05/21/2021 | Challenges of Climate Change for Central Banks. Exhibit 2 of the Monetary Policy Report (IPOM).

12/18/2017 | What is Sustainable Finance? Ideas de Peso.

Other Publications

International Organizations and Fora

G20 Sustainable Finance Working Group (SFWG), G20 Sustainable Finance Roadmap.

G20 Sustainable Finance Working Group (SFWG), Progress tracking.Progress reported by countries and other stakeholders in the voluntary implementation of the G20 Sustainable Finance Roadmap.

Basel Committee on Banking Supervision (BCBS), Principles for the effective management and supervision of climate-related financial risks, June 2022.

Frequently asked questions on climate related financial risks (BCBS), FAQs, December 2022.

Basel Committee on Banking Supervision (BCBS), Climate-related risk drivers and their transmission channels, April 2021.

Basel Committee on Banking Supervision (BCBS), Climate-related financial risks - measurement methodologies, April 2021.

Financial Stability Board (FSB), FSB Roadmap for Addressing Financial Risks from July 2023.

Financial Stability Board (FSB), Supervisory and Regulatory Approaches to Climate-related Risks: Final report, October 2022.

Financial Stability Board (FSB), FSB Roadmap for Addressing Climate-related Financial Risks, July 2021.

Financial Stability Board (FSB), The availability of data with which to monitor and assess climate-related risks to financial stability, July 2021.

Financial Stability Board (FSB), The implications of climate change for financial stability, November 2020.

Financial Stability Board (FSB), Recommendations of the Task Force on Climate-related Financial Disclosures, June 2017.

Network for Greening the Financial System (NGFS), Final report on bridging data gaps, June 2022.

Network for Greening the Financial System (NGFS), Guide for Supervisors: integrating climate-related and environmental risks into prudential supervision, May 2020.

IFRS International Sustainability Standards Board (ISSB), S1 General Requirements for Disclosure of Sustainability-related Financial Information, June 2023.
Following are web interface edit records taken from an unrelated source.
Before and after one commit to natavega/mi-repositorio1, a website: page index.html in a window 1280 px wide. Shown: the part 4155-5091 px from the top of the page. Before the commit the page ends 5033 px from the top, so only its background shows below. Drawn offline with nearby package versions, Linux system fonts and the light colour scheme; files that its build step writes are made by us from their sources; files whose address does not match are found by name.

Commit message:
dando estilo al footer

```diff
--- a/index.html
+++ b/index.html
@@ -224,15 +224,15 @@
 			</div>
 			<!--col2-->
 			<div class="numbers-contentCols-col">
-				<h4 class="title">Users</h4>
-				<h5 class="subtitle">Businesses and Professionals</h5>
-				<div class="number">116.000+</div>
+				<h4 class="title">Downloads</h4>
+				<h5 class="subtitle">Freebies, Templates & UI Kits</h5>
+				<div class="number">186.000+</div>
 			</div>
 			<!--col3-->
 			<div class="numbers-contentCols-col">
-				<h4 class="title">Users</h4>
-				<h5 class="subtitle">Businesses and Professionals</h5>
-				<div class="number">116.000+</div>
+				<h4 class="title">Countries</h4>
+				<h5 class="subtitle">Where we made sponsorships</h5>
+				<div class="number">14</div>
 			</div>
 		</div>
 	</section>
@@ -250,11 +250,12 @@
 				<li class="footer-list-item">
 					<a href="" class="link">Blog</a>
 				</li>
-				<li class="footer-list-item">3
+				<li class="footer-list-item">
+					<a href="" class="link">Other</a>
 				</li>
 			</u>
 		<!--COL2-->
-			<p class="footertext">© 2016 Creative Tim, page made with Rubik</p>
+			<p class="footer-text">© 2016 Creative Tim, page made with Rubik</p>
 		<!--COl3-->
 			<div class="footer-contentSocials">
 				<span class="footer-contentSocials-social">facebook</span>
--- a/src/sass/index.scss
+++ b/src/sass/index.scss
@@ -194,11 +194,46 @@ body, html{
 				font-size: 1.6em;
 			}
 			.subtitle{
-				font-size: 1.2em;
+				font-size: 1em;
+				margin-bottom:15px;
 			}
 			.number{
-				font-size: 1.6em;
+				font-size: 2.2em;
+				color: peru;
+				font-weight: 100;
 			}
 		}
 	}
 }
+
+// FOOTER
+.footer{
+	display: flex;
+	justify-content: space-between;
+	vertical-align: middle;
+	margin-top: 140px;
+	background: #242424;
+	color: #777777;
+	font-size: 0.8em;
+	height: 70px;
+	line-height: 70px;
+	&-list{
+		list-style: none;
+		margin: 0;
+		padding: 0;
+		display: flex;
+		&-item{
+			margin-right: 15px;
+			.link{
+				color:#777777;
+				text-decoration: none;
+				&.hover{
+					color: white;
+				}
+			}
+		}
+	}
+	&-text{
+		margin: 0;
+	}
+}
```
IFRS International Sustainability Standards Board (ISSB), S2 Climate-related Disclosures, June 2023.